Many picture books deal with matters related to body awareness. Check out the following titles at your library or on Amazon:
- Personal Space Camp by Julia Cook
- Breathe with Me by Miriam Gates
- Your Body by Melvin and Gilda Berger
- Barnyard Dance by Sandra Boynton
- Eyes, Nose, Fingers, and Toes by Judy Hindley
- My Amazing Body by Pat Thomas
- We’re Going on a Bear Hunt by Michael Rosen
- From Head to Toe by Eric Carle
- Can You Make a Scary Face? by Jan Thomas
An important factor to remember is that we are not doing our young kids any favours by stepping in to complete all the “hard” tasks for them.

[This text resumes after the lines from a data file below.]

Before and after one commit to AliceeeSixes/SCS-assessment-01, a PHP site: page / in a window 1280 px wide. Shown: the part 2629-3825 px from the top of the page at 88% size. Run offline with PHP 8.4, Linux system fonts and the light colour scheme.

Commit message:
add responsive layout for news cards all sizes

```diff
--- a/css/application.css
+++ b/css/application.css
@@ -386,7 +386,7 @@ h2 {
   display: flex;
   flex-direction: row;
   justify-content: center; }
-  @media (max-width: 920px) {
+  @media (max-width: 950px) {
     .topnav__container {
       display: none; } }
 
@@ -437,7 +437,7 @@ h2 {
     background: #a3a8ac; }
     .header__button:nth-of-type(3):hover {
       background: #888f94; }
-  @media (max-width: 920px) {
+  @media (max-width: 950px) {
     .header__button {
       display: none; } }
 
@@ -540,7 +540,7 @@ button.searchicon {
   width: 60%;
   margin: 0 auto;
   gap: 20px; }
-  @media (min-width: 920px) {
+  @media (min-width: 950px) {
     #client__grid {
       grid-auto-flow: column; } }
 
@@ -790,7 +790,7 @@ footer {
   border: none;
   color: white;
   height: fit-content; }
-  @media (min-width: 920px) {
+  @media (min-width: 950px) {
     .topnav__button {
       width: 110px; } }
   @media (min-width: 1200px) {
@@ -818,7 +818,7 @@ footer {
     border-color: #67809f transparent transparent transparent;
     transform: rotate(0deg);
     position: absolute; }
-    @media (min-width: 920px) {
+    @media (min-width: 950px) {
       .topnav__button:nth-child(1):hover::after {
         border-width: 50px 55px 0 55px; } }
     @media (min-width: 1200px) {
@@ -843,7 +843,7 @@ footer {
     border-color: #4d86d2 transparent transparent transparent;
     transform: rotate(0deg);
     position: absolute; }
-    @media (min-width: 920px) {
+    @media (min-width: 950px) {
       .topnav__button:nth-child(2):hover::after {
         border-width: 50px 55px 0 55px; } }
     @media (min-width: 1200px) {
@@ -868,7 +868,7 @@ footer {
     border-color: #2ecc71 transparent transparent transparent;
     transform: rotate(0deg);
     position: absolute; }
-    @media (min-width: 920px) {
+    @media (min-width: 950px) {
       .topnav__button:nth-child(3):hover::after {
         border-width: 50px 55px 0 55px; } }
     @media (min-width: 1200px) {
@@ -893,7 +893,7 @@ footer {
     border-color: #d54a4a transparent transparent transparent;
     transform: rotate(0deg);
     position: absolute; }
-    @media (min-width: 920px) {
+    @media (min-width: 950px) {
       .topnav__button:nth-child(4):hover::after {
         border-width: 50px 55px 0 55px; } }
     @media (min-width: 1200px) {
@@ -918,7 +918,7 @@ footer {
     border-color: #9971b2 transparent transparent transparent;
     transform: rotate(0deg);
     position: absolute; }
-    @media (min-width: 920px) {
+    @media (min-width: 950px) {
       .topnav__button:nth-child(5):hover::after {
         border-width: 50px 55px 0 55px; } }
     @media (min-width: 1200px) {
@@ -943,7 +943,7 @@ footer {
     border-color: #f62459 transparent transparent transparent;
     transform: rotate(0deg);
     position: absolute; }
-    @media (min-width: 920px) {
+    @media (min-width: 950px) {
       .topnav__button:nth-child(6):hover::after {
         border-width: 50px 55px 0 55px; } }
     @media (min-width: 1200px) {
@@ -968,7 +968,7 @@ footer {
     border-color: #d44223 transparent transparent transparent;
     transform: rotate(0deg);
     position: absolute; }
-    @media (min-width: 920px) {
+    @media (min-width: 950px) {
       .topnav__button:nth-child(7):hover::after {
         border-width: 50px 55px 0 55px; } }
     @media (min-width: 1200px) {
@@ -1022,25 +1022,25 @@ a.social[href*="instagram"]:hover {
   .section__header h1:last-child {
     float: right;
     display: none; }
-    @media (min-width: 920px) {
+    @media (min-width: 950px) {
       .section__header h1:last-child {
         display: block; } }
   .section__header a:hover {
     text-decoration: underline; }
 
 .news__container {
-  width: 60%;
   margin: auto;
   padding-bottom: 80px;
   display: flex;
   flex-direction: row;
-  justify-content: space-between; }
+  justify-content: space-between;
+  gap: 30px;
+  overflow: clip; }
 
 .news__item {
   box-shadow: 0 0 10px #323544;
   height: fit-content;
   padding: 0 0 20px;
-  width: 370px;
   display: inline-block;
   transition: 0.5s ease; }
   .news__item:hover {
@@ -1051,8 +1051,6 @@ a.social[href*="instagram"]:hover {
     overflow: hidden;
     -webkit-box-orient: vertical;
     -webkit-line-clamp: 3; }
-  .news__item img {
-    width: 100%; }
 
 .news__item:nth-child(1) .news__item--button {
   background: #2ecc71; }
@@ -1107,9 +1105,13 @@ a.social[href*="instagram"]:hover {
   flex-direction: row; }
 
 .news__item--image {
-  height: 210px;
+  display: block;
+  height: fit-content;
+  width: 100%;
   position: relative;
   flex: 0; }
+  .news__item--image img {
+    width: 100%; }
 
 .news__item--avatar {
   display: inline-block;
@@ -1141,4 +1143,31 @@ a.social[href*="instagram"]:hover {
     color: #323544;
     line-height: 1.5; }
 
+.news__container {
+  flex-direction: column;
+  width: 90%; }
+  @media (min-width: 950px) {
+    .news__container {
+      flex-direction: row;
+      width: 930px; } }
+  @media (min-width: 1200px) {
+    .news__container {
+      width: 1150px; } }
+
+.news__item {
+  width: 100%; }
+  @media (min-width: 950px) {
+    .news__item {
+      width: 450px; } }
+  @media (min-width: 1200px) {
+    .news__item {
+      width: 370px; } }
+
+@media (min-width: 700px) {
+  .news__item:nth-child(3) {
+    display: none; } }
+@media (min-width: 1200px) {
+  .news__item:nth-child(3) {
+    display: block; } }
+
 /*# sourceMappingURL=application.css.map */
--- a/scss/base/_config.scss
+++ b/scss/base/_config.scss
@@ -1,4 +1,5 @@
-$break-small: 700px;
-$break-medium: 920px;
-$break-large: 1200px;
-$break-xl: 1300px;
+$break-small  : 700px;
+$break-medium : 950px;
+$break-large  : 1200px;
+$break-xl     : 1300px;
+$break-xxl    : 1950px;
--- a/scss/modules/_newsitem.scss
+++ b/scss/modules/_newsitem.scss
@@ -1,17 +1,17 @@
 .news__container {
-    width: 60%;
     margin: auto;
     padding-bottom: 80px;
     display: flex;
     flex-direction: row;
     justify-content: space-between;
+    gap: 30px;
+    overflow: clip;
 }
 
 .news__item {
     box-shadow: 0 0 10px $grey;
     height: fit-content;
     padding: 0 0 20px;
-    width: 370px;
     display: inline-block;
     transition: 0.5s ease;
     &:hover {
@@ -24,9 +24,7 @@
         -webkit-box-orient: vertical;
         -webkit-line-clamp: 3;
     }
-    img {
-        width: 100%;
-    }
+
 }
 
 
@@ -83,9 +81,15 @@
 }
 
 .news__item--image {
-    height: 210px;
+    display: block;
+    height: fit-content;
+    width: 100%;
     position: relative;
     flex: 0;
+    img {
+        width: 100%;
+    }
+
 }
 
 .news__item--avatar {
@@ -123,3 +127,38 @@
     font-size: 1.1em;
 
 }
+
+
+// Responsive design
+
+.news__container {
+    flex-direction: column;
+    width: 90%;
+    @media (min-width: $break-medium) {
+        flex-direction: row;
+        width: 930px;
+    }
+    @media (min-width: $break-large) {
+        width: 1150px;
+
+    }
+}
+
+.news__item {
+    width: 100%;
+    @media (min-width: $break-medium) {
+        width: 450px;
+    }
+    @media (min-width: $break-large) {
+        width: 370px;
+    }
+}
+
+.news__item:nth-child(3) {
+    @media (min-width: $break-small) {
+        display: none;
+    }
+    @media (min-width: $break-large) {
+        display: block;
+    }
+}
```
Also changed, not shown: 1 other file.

The more movement and “heavy lifting” they do on a daily basis, the better!
Would you like a year of done-for-you, ten-minute activities to teach your 3-5-year-old through play? Get your copy of the Learning Through Play Activity Pack for only $27.